Data shown -

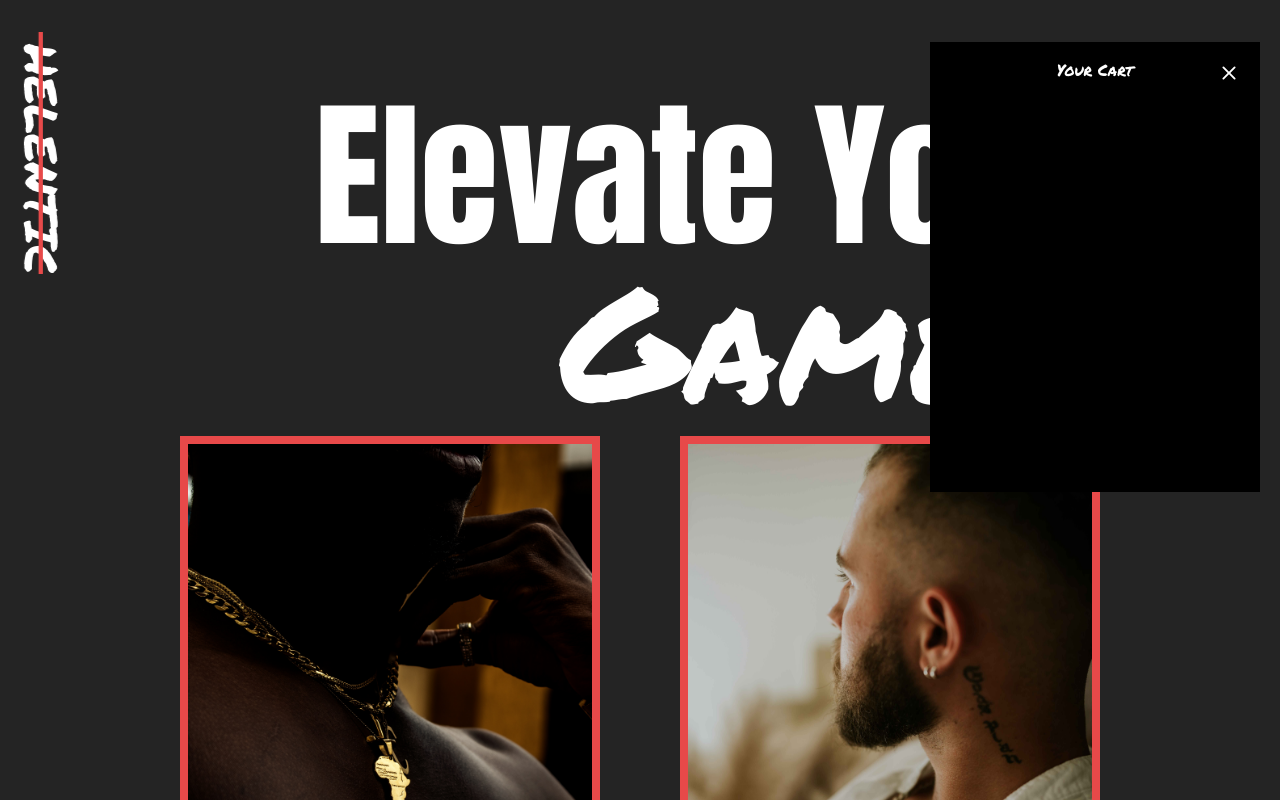
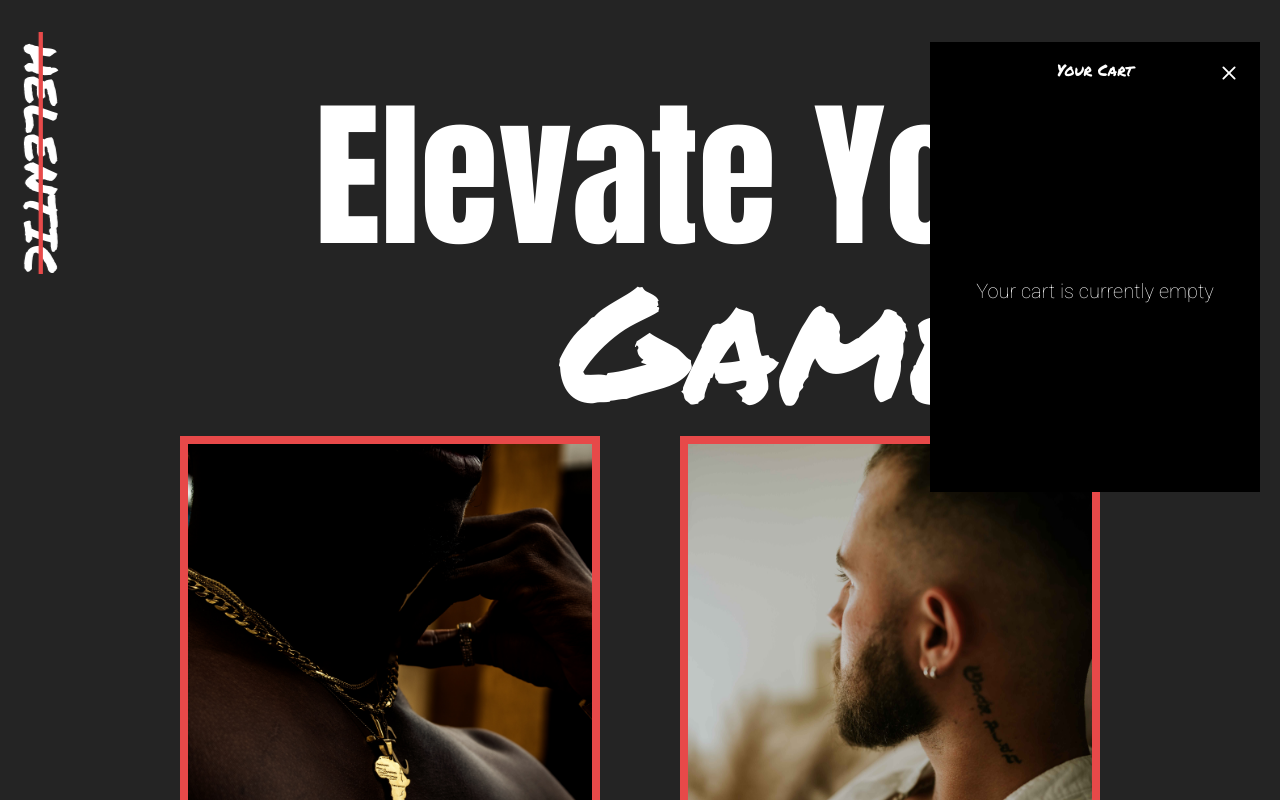
Before and after one commit to samukelolukhele/Helentic, a React (Vite) app: page / in a window 1280 px wide. Both pictures are taken after a click on the icon 1242 px from the left and 59 px from the top of the page. Shown: the top 800 px of the page. Built offline with nearby package versions, Linux system fonts and the light colour scheme.

Commit message:
FEAT:  Animated cart & added custom scrollbar.

```diff
--- a/src/components/Cart.tsx
+++ b/src/components/Cart.tsx
@@ -6,9 +6,10 @@ import { useNavigate } from "react-router-dom";
 
 type Props = {
   setIsOpen: React.Dispatch<React.SetStateAction<boolean>>;
+  isOpen: boolean;
 };
 
-const Cart = ({ setIsOpen }: Props) => {
+const Cart = ({ setIsOpen, isOpen }: Props) => {
   const { cartItems, cartTotal } = useShoppingCart();
   const navigate = useNavigate();
 
@@ -18,7 +19,13 @@ const Cart = ({ setIsOpen }: Props) => {
   }
 
   return (
-    <div className="absolute z-50 p-4 right-0 min-w-[330px] bg-black flex flex-col items-center gap-6 h-[450px] overflow-y-scroll">
+    <div
+      className={`absolute p-4 right-0 min-w-[330px] bg-black flex flex-col items-center gap-6 h-[450px] overflow-y-scroll ${
+        isOpen
+          ? "opacity-100 scale-y-100 z-50 translate-y-0"
+          : "opacity-0 scale-y-0 z-[-99] translate-y-[-200px]"
+      } duration-300 ease-in`}
+    >
       <div className="flex w-full relative">
         <p className="text-center w-full font-logo">Your Cart</p>
         <BsX
@@ -26,7 +33,7 @@ const Cart = ({ setIsOpen }: Props) => {
           onClick={() => setIsOpen(false)}
         />
       </div>
-      {cartItems.length != 0 && (
+      {cartItems.length != 0 ? (
         <div className="flex flex-col gap-4">
           <p className="py-2 border-t-[1px] border-white font-logo">Products</p>
           <CartItem />
@@ -35,6 +42,10 @@ const Cart = ({ setIsOpen }: Props) => {
             <p className="font-bold">R {cartTotal}</p>
           </div>
         </div>
+      ) : (
+        <p className="text-xl text-center font-thin my-auto">
+          Your cart is currently empty
+        </p>
       )}
       {cartItems.length > 0 && (
         <button
--- a/src/components/Navbar.tsx
+++ b/src/components/Navbar.tsx
@@ -34,7 +34,7 @@ const Navbar = () => {
               <p>{cartItems.length}</p>
             </div>
           )}
-          {isOpen && <Cart setIsOpen={setIsOpen} />}
+          <Cart setIsOpen={setIsOpen} isOpen={isOpen} />
         </div>
       </Container>
     </nav>
--- a/src/index.css
+++ b/src/index.css
@@ -70,3 +70,39 @@ input[type="number"]::-webkit-outer-spin-button {
 .shadow {
   box-shadow: 0px 0px 0px 3px #000000;
 }
+
+* {
+  scrollbar-width: thin;
+  scrollbar-color: #e74949 #dfe9eb;
+}
+
+/* Chrome, Edge and Safari */
+*::-webkit-scrollbar {
+  height: 10px;
+  width: 10px;
+}
+*::-webkit-scrollbar-track {
+  border-radius: 5px;
+  background-color: #dfe9eb;
+}
+
+*::-webkit-scrollbar-track:hover {
+  background-color: #b8c0c2;
+}
+
+*::-webkit-scrollbar-track:active {
+  background-color: #b8c0c2;
+}
+
+*::-webkit-scrollbar-thumb {
+  border-radius: 5px;
+  background-color: #e74949;
+}
+
+*::-webkit-scrollbar-thumb:hover {
+  background-color: #b41f1f;
+}
+
+*::-webkit-scrollbar-thumb:active {
+  background-color: #b41f1f;
+}
--- a/src/pages/shop/index.tsx
+++ b/src/pages/shop/index.tsx
@@ -1,4 +1,3 @@
-import React from "react";
 import ShopFilters from "../../components/ShopFilters";
 import { products } from "../../utils/products";
 import Product from "../../components/Product";
```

Try it - Exact copy, no pictures: reproduce every entry shown above.

Task result -
Before and after one commit to samukelolukhele/Helentic, a React (Vite) app: page / in a window 1280 px wide. Both pictures are taken after a click on the icon 1242 px from the left and 59 px from the top of the page. Shown: the top 800 px of the page. Built offline with nearby package versions, Linux system fonts and the light colour scheme.

Commit message:
FEAT:  Animated cart & added custom scrollbar.

```diff
--- a/src/components/Cart.tsx
+++ b/src/components/Cart.tsx
@@ -6,9 +6,10 @@ import { useNavigate } from "react-router-dom";
 
 type Props = {
   setIsOpen: React.Dispatch<React.SetStateAction<boolean>>;
+  isOpen: boolean;
 };
 
-const Cart = ({ setIsOpen }: Props) => {
+const Cart = ({ setIsOpen, isOpen }: Props) => {
   const { cartItems, cartTotal } = useShoppingCart();
   const navigate = useNavigate();
 
@@ -18,7 +19,13 @@ const Cart = ({ setIsOpen }: Props) => {
   }
 
   return (
-    <div className="absolute z-50 p-4 right-0 min-w-[330px] bg-black flex flex-col items-center gap-6 h-[450px] overflow-y-scroll">
+    <div
+      className={`absolute p-4 right-0 min-w-[330px] bg-black flex flex-col items-center gap-6 h-[450px] overflow-y-scroll ${
+        isOpen
+          ? "opacity-100 scale-y-100 z-50 translate-y-0"
+          : "opacity-0 scale-y-0 z-[-99] translate-y-[-200px]"
+      } duration-300 ease-in`}
+    >
       <div className="flex w-full relative">
         <p className="text-center w-full font-logo">Your Cart</p>
         <BsX
@@ -26,7 +33,7 @@ const Cart = ({ setIsOpen }: Props) => {
           onClick={() => setIsOpen(false)}
         />
       </div>
-      {cartItems.length != 0 && (
+      {cartItems.length != 0 ? (
         <div className="flex flex-col gap-4">
           <p className="py-2 border-t-[1px] border-white font-logo">Products</p>
           <CartItem />
@@ -35,6 +42,10 @@ const Cart = ({ setIsOpen }: Props) => {
             <p className="font-bold">R {cartTotal}</p>
           </div>
         </div>
+      ) : (
+        <p className="text-xl text-center font-thin my-auto">
+          Your cart is currently empty
+        </p>
       )}
       {cartItems.length > 0 && (
         <button
--- a/src/components/Navbar.tsx
+++ b/src/components/Navbar.tsx
@@ -34,7 +34,7 @@ const Navbar = () => {
               <p>{cartItems.length}</p>
             </div>
           )}
-          {isOpen && <Cart setIsOpen={setIsOpen} />}
+          <Cart setIsOpen={setIsOpen} isOpen={isOpen} />
         </div>
       </Container>
     </nav>
--- a/src/index.css
+++ b/src/index.css
@@ -70,3 +70,39 @@ input[type="number"]::-webkit-outer-spin-button {
 .shadow {
   box-shadow: 0px 0px 0px 3px #000000;
 }
+
+* {
+  scrollbar-width: thin;
+  scrollbar-color: #e74949 #dfe9eb;
+}
+
+/* Chrome, Edge and Safari */
+*::-webkit-scrollbar {
+  height: 10px;
+  width: 10px;
+}
+*::-webkit-scrollbar-track {
+  border-radius: 5px;
+  background-color: #dfe9eb;
+}
+
+*::-webkit-scrollbar-track:hover {
+  background-color: #b8c0c2;
+}
+
+*::-webkit-scrollbar-track:active {
+  background-color: #b8c0c2;
+}
+
+*::-webkit-scrollbar-thumb {
+  border-radius: 5px;
+  background-color: #e74949;
+}
+
+*::-webkit-scrollbar-thumb:hover {
+  background-color: #b41f1f;
+}
+
+*::-webkit-scrollbar-thumb:active {
+  background-color: #b41f1f;
+}
--- a/src/pages/shop/index.tsx
+++ b/src/pages/shop/index.tsx
@@ -1,4 +1,3 @@
-import React from "react";
 import ShopFilters from "../../components/ShopFilters";
 import { products } from "../../utils/products";
 import Product from "../../components/Product";
```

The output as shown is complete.